My love affair with theatre (and yes, I'm enough of a theatre geek that I spell it that way, not "theater") began as most do I imagine, in a darkened auditorium, swept away in the wonder and majesty of a beautiful story close enough to touch. A story you feel like you are part of, not witnessing. I was four years old and my mother took me to a production of Camelot at the college she attended. Had it been any other production, I can honestly tell you the course of my life might have been altered. This one evening in my life at such a tender age defined me in ways that I'm only begining to understand.
Of course, what four year old girl isn't rapt with the idea of Kings and Queens and dashing knights in armor, and lovely wicked bastard sons working their evil in dastardly ways? That's what hooked me, I loved sweet selfish Guenivere and doddering and loving Arthur. I was enamored with the narcissistic (go figure) Lancelot and squealed with delight at Mordred's charming flavor of nastiness. But the thing that stuck with me from day one to whatever day I'm on today was the scene where the round table was conceived.
Arthur was a well meaning screw up. He had accidentally become king, it had never been his intention to be king, and he wore the title uncomfortably. Finally in a place with the love of a woman that he adores, he wants desperately to be more than king...he wants to be a GOOD king. He races through their chambers as he dresses pontificating about what it is that his kingdom needs. He knows more than anything that it needs peace. As he wraps himself around the idea that the noblemen, the knights of his kingdom, must personify something new, he thinks about who they are. They are the strongest, both physically and economically, of the land. And with their power, they determine how life is for all others. Their might determines what is right. "Might is right," he disconcertedly mutters to himself. Finally with the help of Guenivere, he begins to realize that as king, he can mold a new heirarchy, where all nobles are equal and given equal consideration. Guenivere offers the use of a huge round table that they were gifted for their wedding so that no one would have the honor of sitting at the head, all people would be equal. And as the idea springs to life, Arthur dashes around the room shouting about his ideal kingdom, ending triumphantly with "Not might is right...might FOR right!"
I was caught and my fate as an idealist, bleeding heart, liberal theatre geek was sealed. Might for right. Might FOR right. It resonates at the very core of my being. It is in everything I feel and I do. I'm a little girl caught in my own fantasy kingdom that didn't quite grow up.
But it isn't such a bad thing.
We all know where that story went. Arthur built his beautiful Camelot into a place more magical than he could have imagined. It attracted people from far and wide, including the man who would be his best friend and who would also destroy it all, Lancelot. And it attracted the attention of a bitter son who would have them all die in bitter dissapointment for the sins of his father.

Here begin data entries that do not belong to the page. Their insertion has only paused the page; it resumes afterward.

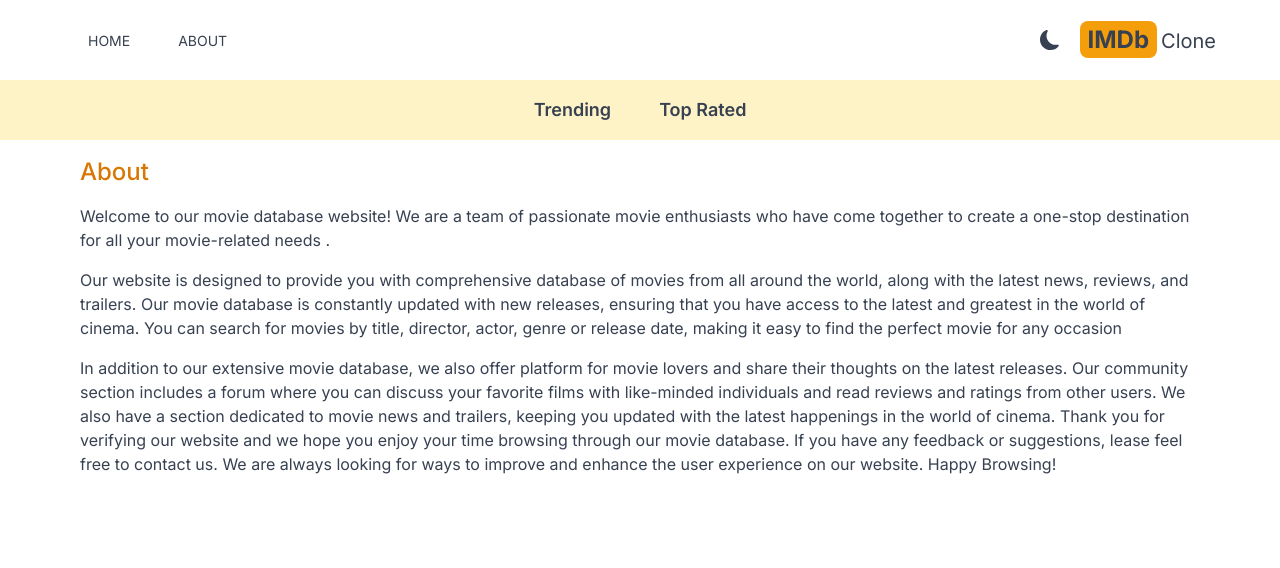
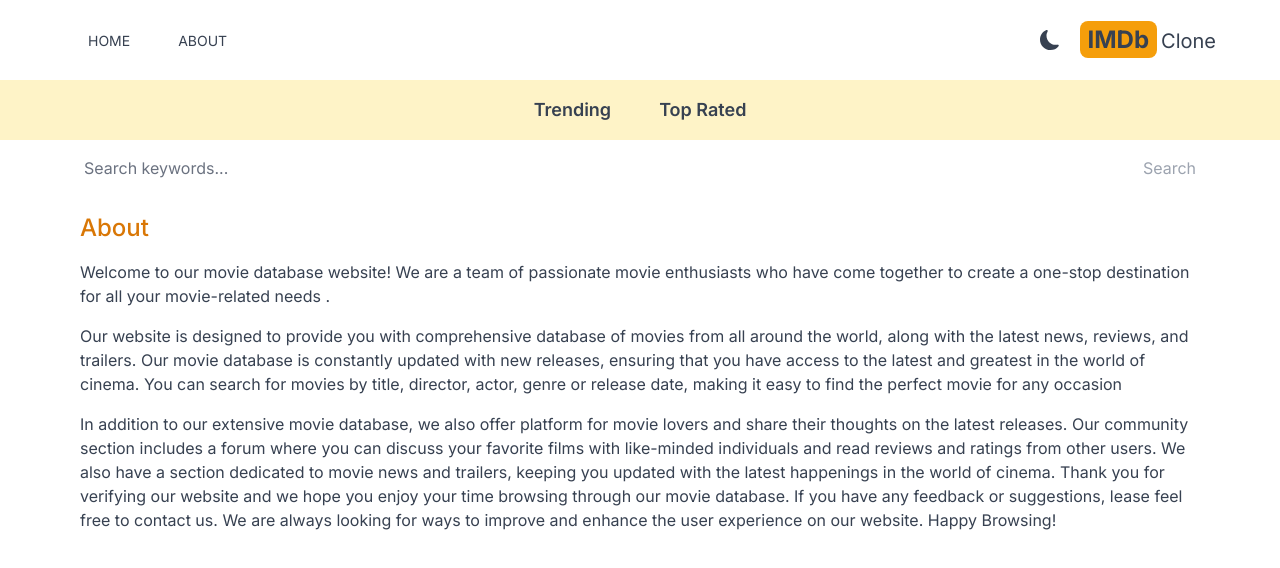
Before and after one commit to Stephy-Crown/IMDb-Clone-App, a Next.js app: page /about in a window 1280 px wide. Shown: the top 568 px of the page. Built offline with nearby package versions, Linux system fonts and the light colour scheme.

Commit message:
add dynamic search ability in order to fetch the search item

```diff
--- a/src/app/components/Card.jsx
+++ b/src/app/components/Card.jsx
@@ -11,10 +11,10 @@
           src={`https://image.tmdb.org/t/p/original/${
             result.backdrop_path || result.poster_path
           }`}
-          width={500}
+          width={300}
           height={300}
           className="sm:rounded-t-lg group-hover:opacity-80 transition-opacity duration-200"
-          style={{ maxWidth: "100%", height: "auto" }}
+          style={{ maxWidth: "100%", height: "300px", width: "500px" }}
           placeholder="blur"
           blurDataURL="/spinner2.svg"
           alt="image is not available"
--- a/src/app/components/Results.jsx
+++ b/src/app/components/Results.jsx
@@ -4,7 +4,7 @@
 export default function Results({ results }) {
   // console.log(results);
   return (
-    <div className="sm:grid sm:grid-cols-2 lg:grid-cols-3 xl:grid-cols-4 2xl:grid-cols-5 max-w-6xl mx-auto py-4">
+    <div className="sm:grid sm:grid-cols-2 lg:grid-cols-3 xl:grid-cols-3 2xl:grid-cols-4 max-w-6xl mx-auto py-4">
       {results.map((result) => (
         // <div key={result.id}>{result.original_title}</div>
         <Card key={result.id} result={result} />
--- /dev/null
+++ b/src/app/components/SearchBox.jsx
@@ -0,0 +1,43 @@
+"use client";
+
+import { useState } from "react";
+import { useRouter } from "next/navigation";
+
+export default function SearchBox() {
+  const [search, setSearch] = useState("");
+  const router = useRouter();
+
+  const handleChange = (e) => {
+    // e.preventDefault();
+    setSearch(e.target.value);
+
+    // console.log(search)
+  };
+
+  const handleSubmit = (e) => {
+    e.preventDefault();
+    if (!search) return;
+    router.push(`/search/${search}`);
+    // console.log(search)
+  };
+  return (
+    <form
+      onSubmit={handleSubmit}
+      className="flex max-w-6xl mx-auto justify-between items-center px-5"
+    >
+      <input
+        onChange={handleChange}
+        type="text"
+        placeholder="Search keywords..."
+        className="w-full h-14 rounded-sm placeholder-gray-500 outline-none bg-transparent flex-1 "
+      ></input>
+      <button
+        disabled={!search}
+        type="submit"
+        className="text-amber-600 disabled:text-gray-400"
+      >
+        Search
+      </button>
+    </form>
+  );
+}
--- a/src/app/layout.js
+++ b/src/app/layout.js
@@ -1,6 +1,7 @@
 import Providers from "./Providers";
 import Header from "./components/Header/Header";
 import Navbar from "./components/Navbar/Navbar";
+import SearchBox from "./components/SearchBox";
 import "./globals.css";
 import { Inter } from "next/font/google";
 
@@ -20,6 +21,7 @@
           {/* Even the Providers is client side,Header and children are still server side components::Kudos to Next.js 13 */}
           <Header />
           <Navbar />
+          <SearchBox />
           {children}
         </Providers>
       </body>
--- /dev/null
+++ b/src/app/search/[searchTerm]/page.jsx
@@ -0,0 +1,23 @@
+import Results from "@/app/components/Results";
+import React from "react";
+
+export default async function SearchPage({ params }) {
+  const res = await fetch(
+    `https://api.themoviedb.org/3/search/movie?api_key=${process.env.API_KEY}&query=${params.searchTerm}&language=en-US&include=adult=false`
+  );
+
+  if (!res.ok) {
+    throw new Error("Error fetching data");
+  }
+  // const { results } = await res.json();
+  const data = await res.json();
+  const results = data.results;
+  return (
+    <div>
+      {results && results.length === 0 && (
+        <h1 className="text-center pt-6">No results found</h1>
+      )}
+      {results && <Results results={results} />}
+    </div>
+  );
+}
```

"Don't let it be forgot, that once there was a spot, for one brief shining moment, that was known as Camelot."
Ok, so if you aren't a theatre person, or don't know the show, I'm probably taking lots for granted. But in the final scene as Camelot crumbles, Arthur sends a young boy out into the world, comanding him to hide and be safe, to live a long and fruitful life, and to tell anyone who would listen about the beauty and the joy that Camelot had brought.
"Run boy, RUN!"
And I was that boy. I'm still fighting the fight, dreaming the dream. And I'm enamored by the fact that my own Lancelot didn't destroy the dream. And I'm wondering if maybe there's a round table hidden in a dungeon somewhere in the depths of my soul that I need to drag out, clean up, and put to use.